The group of Canary Island palms on the west side of Bayard between Reed and Thomas Avenues once stood in front of the Rockwood Apartments, later the Rockwood Home for the Aged, built in 1904.
Another century-old Canary Island palm tree is growing in the patio of the Pacific Beach Presbyterian Church at Garnet Avenue and Jewell Street. The church’s web site actually presents its history through the character of this tree; ‘My name is Phoenix Canariensis . . . I live and grow in the patio of the Pacific Beach Presbyterian Church. I really don’t know where I came from but that’s not important because new life began for me in 1915 when the Ladies Aid Society transplanted me to beautify the barren sandy soil around their church’. After recounting a century of history, the tree describes its present environment; ‘I now live on the busiest street in all of San Diego. I am completely surrounded by businesses and apartments. Parking is a problem. People from the streets sometimes sleep in this patio, giving testimony to the gravity of the times’. It even considers its future; ‘Some say that the life of a Canary Date Palm is about 80 years. I know that I shall soon complete my cycle of life. The men seem to know it too. They are giving me extra attention . . . I even see a new family of palm trees in the refurbished patio’.
Other trees in Pacific Beach may not qualify as iconic but could still be considered old friends. When I was growing up on Diamond Street across from Brown Military Academy in the 1950s we had a decent view to the southwest, including the bay, Point Loma and the ocean. Before that view was obscured by the glaring Newberry’s sign in 1961 and completely blotted out by the Plaza Apartments in 1970, one of the most prominent landmarks visible from our front window was a tall Norfolk Island Pine tree, perfectly symmetrical, growing a few blocks south.

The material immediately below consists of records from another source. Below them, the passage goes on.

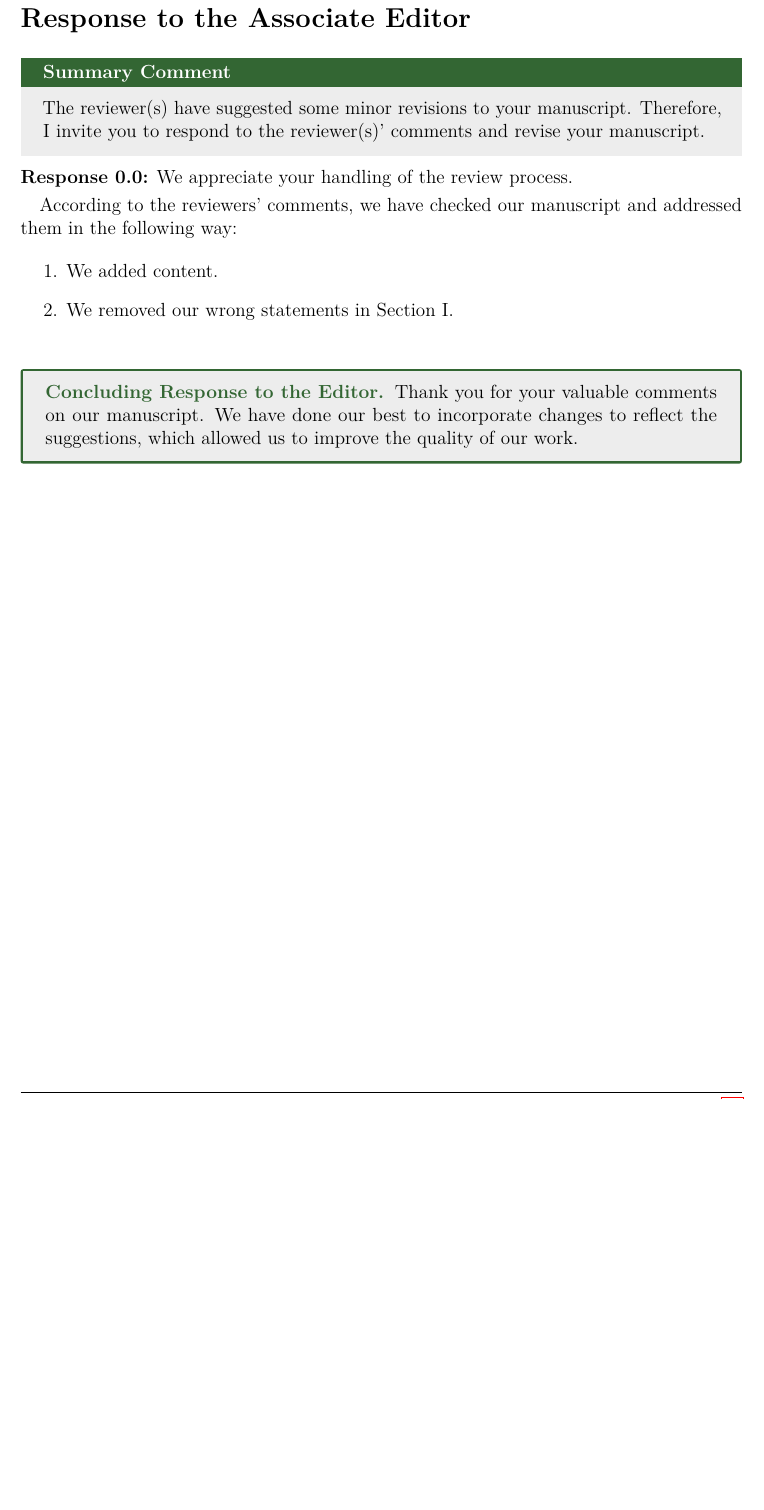
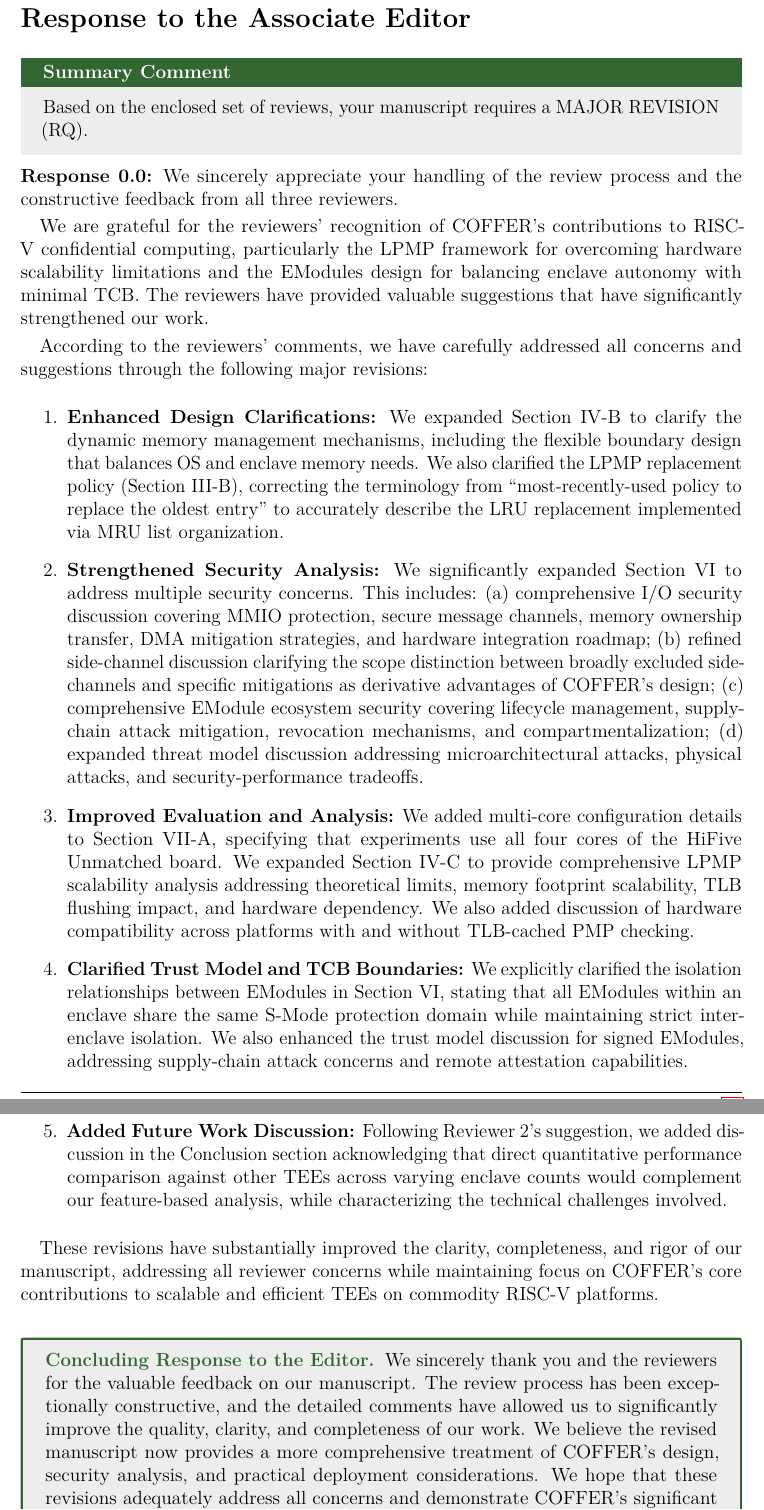
Before and after one commit to supermarkli/CFLP_Response, a LaTeX document (review_response.tex): part of page 3 of 25 before the commit and two parts of pages 3 and 4 of 26 after it, the two joined at a grey line, cut so that both start at the same text, the shorter picture padded with empty space. Compiled offline with pdfLaTeX.

Commit message:
add: editor response

```diff
--- a/review_response.tex
+++ b/review_response.tex
@@ -28,7 +28,8 @@
 
 %% Review Response Package
 \usepackage[journal={IEEE Transactions on Information Forensics and Security},
-            manuscript={T-IFS-22131-2025}]{reviewresponse}
+            manuscript={T-IFS-22131-2025},
+			editor={Dr. Jason}]{reviewresponse}
 
 %% Bibliography
 \usepackage[backend=biber,style=ieee,dashed=false,url=false,isbn=false,defernumbers=true,refsection=section]{biblatex}
@@ -54,18 +54,29 @@
 % Response to Editor
 \editor
 \begin{generalcomment}
-	The reviewer(s) have suggested some minor revisions to your manuscript. Therefore, I invite you to respond to the reviewer(s)' comments and revise your manuscript.
+	Based on the enclosed set of reviews, your manuscript requires a MAJOR REVISION (RQ).
 \end{generalcomment}
-\begin{revresponse}[We appreciate your handling of the review process.]
-	According to the reviewers' comments, we have checked our manuscript and addressed them in the following way:
+\begin{revresponse}[We sincerely appreciate your handling of the review process and the constructive feedback from all three reviewers.]
+	We are grateful for the reviewers' recognition of COFFER's contributions to RISC-V confidential computing, particularly the LPMP framework for overcoming hardware scalability limitations and the EModules design for balancing enclave autonomy with minimal TCB. The reviewers have provided valuable suggestions that have significantly strengthened our work.
+
+	According to the reviewers' comments, we have carefully addressed all concerns and suggestions through the following major revisions:
+
 	\begin{enumerate}
-		\item We added content.
-		\item We removed our wrong statements in Section~I.
+		\item \textbf{Enhanced Design Clarifications:} We expanded Section IV-B to clarify the dynamic memory management mechanisms, including the flexible boundary design that balances OS and enclave memory needs. We also clarified the LPMP replacement policy (Section III-B), correcting the terminology from ``most-recently-used policy to replace the oldest entry'' to accurately describe the LRU replacement implemented via MRU list organization.
+
+		\item \textbf{Strengthened Security Analysis:} We significantly expanded Section VI to address multiple security concerns. This includes: (a) comprehensive I/O security discussion covering MMIO protection, secure message channels, memory ownership transfer, DMA mitigation strategies, and hardware integration roadmap; (b) refined side-channel discussion clarifying the scope distinction between broadly excluded side-channels and specific mitigations as derivative advantages of COFFER's design; (c) comprehensive EModule ecosystem security covering lifecycle management, supply-chain attack mitigation, revocation mechanisms, and compartmentalization; (d) expanded threat model discussion addressing microarchitectural attacks, physical attacks, and security-performance tradeoffs.
+
+		\item \textbf{Improved Evaluation and Analysis:} We added multi-core configuration details to Section VII-A, specifying that experiments use all four cores of the HiFive Unmatched board. We expanded Section IV-C to provide comprehensive LPMP scalability analysis addressing theoretical limits, memory footprint scalability, TLB flushing impact, and hardware dependency. We also added discussion of hardware compatibility across platforms with and without TLB-cached PMP checking.
+
+		\item \textbf{Clarified Trust Model and TCB Boundaries:} We explicitly clarified the isolation relationships between EModules in Section VI, stating that all EModules within an enclave share the same S-Mode protection domain while maintaining strict inter-enclave isolation. We also enhanced the trust model discussion for signed EModules, addressing supply-chain attack concerns and remote attestation capabilities.
+
+		\item \textbf{Added Future Work Discussion:} Following Reviewer 2's suggestion, we added discussion in the Conclusion section acknowledging that direct quantitative performance comparison against other TEEs across varying enclave counts would complement our feature-based analysis, while characterizing the technical challenges involved.
 	\end{enumerate}
+
+	These revisions have substantially improved the clarity, completeness, and rigor of our manuscript, addressing all reviewer concerns while maintaining focus on COFFER's core contributions to scalable and efficient TEEs on commodity RISC-V platforms.
 \end{revresponse}
 \begin{concludingresponse}[to the Editor]
-	Thank you for your valuable comments on our manuscript.
-	We have done our best to incorporate changes to reflect the suggestions, which allowed us to improve the quality of our work.
+	We sincerely thank you and the reviewers for the valuable feedback on our manuscript. The review process has been exceptionally constructive, and the detailed comments have allowed us to significantly improve the quality, clarity, and completeness of our work. We believe the revised manuscript now provides a more comprehensive treatment of COFFER's design, security analysis, and practical deployment considerations. We hope that these revisions adequately address all concerns and demonstrate COFFER's significant contribution to the RISC-V confidential computing community.
 \end{concludingresponse}
 
 
```
Also changed, not shown: review_response.pdf, review_response.tex (1 more changed lines).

We traced it to Hornblend Street, just west of Kendall Street, where it is still growing in front of the historic house which is now the Baldwin Academy. It must be about 90 years old; it was already tall in an aerial photo of Brown Military Academy taken in 1938. I seem to recall that it had a lighted star on top during the holiday season, although I can’t imagine how anyone could have placed it there.
After last week’s fatal accident in Pacific Beach city crews went to Ocean Beach to cut down a pair of Torrey Pines that the city had deemed unstable and a threat to public safety. According to the Union-Tribune, a local resident stopped to see what was going on and became infuriated when he was told that two historic trees planted in the 1930s were going to have to come down. He placed himself in front of one of the trees, defending it from the city workers, presumably brandishing chainsaws, until they were able to convince him that the trees had been condemned. He then walked away, unable to watch the destruction. Other residents also joined in the complaints, saying that the trees were some of the most historic in that coastal community. The Torrey Pines were eventually cut down, but this incident again showed the fondness that a community can express for their historic trees.